- [Input data]

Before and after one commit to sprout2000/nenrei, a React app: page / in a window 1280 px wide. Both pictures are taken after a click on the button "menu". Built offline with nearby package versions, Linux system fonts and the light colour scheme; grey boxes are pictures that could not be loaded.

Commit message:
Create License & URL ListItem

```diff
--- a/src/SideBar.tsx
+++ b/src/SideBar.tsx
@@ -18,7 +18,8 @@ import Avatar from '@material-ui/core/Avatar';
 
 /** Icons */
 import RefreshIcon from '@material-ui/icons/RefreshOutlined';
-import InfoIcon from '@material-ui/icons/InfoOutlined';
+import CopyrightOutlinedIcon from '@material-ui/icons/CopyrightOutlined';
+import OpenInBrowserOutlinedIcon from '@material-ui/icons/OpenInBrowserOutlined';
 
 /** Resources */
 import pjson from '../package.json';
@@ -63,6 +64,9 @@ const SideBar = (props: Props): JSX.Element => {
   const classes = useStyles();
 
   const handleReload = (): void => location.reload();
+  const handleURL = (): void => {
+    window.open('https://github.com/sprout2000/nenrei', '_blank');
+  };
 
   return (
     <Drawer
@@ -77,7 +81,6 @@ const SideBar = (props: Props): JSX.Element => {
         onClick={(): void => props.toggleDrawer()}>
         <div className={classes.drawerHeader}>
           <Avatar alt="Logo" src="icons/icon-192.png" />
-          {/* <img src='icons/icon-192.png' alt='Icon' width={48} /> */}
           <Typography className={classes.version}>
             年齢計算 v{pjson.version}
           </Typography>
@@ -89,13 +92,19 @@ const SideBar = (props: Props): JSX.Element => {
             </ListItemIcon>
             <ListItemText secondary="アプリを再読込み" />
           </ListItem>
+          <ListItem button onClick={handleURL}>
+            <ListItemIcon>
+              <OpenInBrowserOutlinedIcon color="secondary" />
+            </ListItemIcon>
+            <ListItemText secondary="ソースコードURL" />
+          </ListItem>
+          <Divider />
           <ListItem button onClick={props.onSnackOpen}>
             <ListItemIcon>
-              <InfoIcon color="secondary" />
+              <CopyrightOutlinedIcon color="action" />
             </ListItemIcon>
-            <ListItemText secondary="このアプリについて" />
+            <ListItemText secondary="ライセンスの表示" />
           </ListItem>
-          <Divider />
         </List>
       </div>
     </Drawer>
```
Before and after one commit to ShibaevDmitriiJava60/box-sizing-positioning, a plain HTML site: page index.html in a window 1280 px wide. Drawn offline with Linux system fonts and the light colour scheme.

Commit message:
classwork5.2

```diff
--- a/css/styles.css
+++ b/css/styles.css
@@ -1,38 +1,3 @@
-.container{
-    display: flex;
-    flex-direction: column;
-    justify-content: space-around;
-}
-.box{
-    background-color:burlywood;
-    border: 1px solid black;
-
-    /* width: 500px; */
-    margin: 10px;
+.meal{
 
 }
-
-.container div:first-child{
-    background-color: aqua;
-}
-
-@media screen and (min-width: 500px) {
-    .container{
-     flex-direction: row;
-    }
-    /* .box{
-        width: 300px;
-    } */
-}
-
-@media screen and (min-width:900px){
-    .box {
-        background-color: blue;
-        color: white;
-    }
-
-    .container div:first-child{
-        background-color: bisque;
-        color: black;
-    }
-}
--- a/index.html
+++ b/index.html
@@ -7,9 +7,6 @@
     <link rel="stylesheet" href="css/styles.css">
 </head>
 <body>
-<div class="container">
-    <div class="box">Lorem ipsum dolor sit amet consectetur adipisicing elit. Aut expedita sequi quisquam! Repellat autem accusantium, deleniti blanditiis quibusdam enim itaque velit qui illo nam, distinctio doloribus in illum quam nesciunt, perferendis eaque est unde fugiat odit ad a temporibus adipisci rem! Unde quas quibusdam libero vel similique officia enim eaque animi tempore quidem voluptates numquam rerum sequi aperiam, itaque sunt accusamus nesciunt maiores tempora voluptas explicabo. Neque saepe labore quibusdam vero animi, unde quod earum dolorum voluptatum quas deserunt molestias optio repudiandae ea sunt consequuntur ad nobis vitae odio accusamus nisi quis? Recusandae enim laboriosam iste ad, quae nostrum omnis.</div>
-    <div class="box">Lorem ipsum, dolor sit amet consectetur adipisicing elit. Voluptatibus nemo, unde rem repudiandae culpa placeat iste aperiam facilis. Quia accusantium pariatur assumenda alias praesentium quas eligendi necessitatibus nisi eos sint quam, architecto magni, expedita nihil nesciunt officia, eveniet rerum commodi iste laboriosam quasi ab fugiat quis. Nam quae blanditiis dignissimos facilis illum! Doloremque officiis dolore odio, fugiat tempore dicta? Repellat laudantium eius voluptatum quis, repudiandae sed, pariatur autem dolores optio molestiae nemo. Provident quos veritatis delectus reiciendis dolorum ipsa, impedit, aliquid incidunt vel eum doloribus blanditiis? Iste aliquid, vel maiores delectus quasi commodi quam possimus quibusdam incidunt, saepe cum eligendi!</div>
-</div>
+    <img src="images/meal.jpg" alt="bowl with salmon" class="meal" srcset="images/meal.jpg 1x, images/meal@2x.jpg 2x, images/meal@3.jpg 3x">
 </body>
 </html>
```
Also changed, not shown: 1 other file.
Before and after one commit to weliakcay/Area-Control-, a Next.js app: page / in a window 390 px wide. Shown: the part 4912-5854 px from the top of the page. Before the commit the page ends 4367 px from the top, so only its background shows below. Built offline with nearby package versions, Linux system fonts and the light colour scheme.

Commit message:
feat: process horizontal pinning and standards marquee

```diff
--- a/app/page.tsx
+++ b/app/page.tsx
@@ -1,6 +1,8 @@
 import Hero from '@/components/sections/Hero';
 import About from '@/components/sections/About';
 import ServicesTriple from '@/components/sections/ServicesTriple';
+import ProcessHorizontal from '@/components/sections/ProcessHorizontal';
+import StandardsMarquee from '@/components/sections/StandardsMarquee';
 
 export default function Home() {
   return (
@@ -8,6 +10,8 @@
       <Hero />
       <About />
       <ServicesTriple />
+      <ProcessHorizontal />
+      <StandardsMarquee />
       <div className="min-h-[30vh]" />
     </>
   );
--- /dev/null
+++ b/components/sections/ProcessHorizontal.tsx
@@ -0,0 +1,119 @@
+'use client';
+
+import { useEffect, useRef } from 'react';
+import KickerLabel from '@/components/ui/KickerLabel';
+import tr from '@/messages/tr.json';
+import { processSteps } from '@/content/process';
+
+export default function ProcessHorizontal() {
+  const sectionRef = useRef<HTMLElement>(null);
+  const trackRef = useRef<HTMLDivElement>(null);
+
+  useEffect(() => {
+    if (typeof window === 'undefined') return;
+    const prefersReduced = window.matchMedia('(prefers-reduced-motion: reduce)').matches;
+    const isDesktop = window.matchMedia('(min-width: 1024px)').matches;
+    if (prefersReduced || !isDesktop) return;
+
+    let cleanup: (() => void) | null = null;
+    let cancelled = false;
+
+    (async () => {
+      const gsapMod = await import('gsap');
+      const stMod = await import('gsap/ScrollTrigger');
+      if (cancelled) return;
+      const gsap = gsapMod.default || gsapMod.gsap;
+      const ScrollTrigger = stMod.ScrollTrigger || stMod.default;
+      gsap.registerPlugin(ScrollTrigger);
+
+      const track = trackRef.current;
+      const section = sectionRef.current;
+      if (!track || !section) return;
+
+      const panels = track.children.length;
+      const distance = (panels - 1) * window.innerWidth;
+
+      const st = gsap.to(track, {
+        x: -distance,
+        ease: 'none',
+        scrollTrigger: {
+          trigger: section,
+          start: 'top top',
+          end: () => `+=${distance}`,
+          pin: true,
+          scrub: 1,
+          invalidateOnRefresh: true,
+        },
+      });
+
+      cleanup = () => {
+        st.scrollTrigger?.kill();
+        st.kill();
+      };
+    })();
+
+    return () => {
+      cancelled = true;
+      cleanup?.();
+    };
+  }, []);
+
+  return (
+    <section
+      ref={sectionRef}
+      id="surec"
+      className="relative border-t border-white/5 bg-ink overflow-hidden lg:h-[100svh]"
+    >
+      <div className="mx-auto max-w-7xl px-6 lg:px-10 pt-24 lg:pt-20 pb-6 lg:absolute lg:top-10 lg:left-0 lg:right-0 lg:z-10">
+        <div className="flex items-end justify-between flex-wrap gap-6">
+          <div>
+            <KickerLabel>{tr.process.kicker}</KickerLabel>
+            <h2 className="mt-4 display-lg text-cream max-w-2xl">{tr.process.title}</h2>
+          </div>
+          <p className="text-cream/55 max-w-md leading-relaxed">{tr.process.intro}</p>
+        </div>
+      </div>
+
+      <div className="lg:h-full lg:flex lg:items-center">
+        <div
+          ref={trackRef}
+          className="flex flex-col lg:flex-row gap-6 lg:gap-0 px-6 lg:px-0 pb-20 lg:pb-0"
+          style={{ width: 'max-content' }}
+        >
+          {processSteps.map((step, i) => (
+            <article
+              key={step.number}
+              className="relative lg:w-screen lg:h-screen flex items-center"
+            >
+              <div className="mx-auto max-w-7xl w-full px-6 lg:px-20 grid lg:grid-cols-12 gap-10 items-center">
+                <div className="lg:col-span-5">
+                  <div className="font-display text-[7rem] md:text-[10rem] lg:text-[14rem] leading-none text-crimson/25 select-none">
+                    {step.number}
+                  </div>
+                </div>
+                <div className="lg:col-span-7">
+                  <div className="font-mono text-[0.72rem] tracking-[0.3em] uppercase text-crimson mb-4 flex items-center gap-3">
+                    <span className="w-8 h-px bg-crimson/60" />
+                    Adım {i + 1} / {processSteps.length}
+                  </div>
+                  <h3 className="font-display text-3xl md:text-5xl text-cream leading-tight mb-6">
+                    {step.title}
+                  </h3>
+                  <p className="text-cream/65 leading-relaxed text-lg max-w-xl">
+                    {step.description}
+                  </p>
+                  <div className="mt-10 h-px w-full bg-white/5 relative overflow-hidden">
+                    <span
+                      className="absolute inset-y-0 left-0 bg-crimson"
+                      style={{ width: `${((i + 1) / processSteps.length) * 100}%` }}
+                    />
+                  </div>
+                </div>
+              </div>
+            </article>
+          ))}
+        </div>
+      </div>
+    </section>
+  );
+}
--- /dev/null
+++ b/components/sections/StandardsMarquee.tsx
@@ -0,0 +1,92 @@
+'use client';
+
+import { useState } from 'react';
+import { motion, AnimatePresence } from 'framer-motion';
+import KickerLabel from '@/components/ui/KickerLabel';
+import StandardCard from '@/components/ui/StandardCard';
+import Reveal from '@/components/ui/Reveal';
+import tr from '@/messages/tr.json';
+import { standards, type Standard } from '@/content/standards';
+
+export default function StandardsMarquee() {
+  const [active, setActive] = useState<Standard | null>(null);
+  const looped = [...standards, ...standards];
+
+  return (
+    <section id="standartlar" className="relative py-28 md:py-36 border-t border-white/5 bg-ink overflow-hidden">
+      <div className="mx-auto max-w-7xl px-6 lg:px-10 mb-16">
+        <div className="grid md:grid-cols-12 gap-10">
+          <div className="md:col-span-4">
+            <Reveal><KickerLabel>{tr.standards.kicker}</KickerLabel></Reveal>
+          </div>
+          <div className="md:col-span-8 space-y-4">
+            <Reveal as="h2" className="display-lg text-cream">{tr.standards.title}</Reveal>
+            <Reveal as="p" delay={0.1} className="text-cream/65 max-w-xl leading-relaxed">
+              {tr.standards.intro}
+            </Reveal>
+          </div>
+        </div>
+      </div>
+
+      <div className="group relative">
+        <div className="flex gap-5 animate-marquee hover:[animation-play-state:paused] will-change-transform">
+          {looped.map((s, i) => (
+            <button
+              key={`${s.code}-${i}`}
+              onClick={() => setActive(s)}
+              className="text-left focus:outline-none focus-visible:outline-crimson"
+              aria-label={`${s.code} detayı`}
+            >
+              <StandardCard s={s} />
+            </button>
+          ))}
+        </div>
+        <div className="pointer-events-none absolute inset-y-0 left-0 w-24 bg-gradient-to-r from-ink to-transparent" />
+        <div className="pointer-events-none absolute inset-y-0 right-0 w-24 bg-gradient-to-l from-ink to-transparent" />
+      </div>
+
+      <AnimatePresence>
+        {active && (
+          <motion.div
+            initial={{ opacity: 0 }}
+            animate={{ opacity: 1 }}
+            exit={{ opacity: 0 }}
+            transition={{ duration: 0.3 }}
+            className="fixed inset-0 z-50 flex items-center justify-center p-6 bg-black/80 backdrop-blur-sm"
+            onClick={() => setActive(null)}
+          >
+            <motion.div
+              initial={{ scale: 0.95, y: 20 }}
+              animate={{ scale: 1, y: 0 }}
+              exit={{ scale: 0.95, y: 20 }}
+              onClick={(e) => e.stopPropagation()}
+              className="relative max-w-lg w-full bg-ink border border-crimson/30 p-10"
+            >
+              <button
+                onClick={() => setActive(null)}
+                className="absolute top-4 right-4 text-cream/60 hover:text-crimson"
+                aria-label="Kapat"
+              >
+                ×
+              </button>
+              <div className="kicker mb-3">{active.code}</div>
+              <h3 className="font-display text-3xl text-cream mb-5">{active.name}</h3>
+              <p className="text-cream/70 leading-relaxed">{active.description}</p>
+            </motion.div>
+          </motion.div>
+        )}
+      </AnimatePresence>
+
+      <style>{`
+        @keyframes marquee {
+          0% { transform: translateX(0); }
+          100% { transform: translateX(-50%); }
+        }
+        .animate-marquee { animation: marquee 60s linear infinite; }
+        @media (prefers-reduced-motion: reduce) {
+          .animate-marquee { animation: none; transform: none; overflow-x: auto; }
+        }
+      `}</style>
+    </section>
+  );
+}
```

- [Exercise requirements]
Those lines of the records that contain the string "matches" should be identified and copied.

- [Answer section]
+    const prefersReduced = window.matchMedia('(prefers-reduced-motion: reduce)').matches;
+    const isDesktop = window.matchMedia('(min-width: 1024px)').matches;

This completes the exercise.